I find this remarkably hopeful. God is still speaking. God is still acting, creating, generating newness and possibility. TED Talks make me hopeful, as I see and hear all sorts of creative, innovative people. Remember that elsewhere in the gospels, the stone which the builders rejected became the cornerstone of the new temple, which was Jesus’ body. This is the God of resurrection power, bringing forth life from death. Violence in return for violence is the way of Empire. New life emerging from death and rubble is the way of the kingdom of God, whose coming we pray for.
These are tough times for all of us, whether or not we are directly affected by violence or simply absorb the violence that permeates our society. It is important to be gentle with ourselves, so that we can be forces for gentleness and peace in a violent and combative world. My friend and teacher Maria Sirois offers these words of wisdom for times of tragedy and grief–
When tragedy strikes here is what we can do:
Feel what we feel so that neither grief nor anger become poison within us and so that others have permission to feel all that they feel.
Bear witness without flinching from darkness.
Tell the truth.
Honor the ordinary heroes among us and those who do the difficult work of holding the story in all its despair and desolation, and those who begin the long hard job of clearing and cleaning, uncovering and naming as much as can be uncovered and named.
Hold onto the bits of light that emerge wherever they do so and from whomever.
Surround those who grieve with care that is authentic and wholehearted.
Love them up, feed them, show up and show up again. Bake if you can, drive if you can, buy milk, buy water, share your memories when they are ready and until then listen. Listen. Listen.
And, however possible, be as a sequoia rooted in your conviction that none of us need go through this alone. [FB post]
And the UCC’s John Dorhauer offers these words of encouragement:
“Moved by grief, let us transform our pain into action. Let us set our hearts and our minds and our hopes on a future of meaningful action that seeks to undo (violence like) this and restore onto us a tomorrow filled with hope and promise.”

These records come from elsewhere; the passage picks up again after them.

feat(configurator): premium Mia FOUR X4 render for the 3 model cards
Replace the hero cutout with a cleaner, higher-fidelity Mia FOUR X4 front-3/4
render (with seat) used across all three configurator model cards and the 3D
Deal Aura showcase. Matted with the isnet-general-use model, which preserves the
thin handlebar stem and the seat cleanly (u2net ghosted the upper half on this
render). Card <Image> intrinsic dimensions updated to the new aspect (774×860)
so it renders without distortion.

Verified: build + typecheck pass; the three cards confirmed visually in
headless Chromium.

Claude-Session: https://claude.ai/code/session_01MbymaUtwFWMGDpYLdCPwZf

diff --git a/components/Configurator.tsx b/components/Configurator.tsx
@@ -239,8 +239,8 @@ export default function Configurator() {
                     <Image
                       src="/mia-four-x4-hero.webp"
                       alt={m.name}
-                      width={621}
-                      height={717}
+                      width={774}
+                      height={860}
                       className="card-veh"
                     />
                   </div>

My sisters and brothers, may it be so. Amen.
Rev. Mary H. Lee-Clark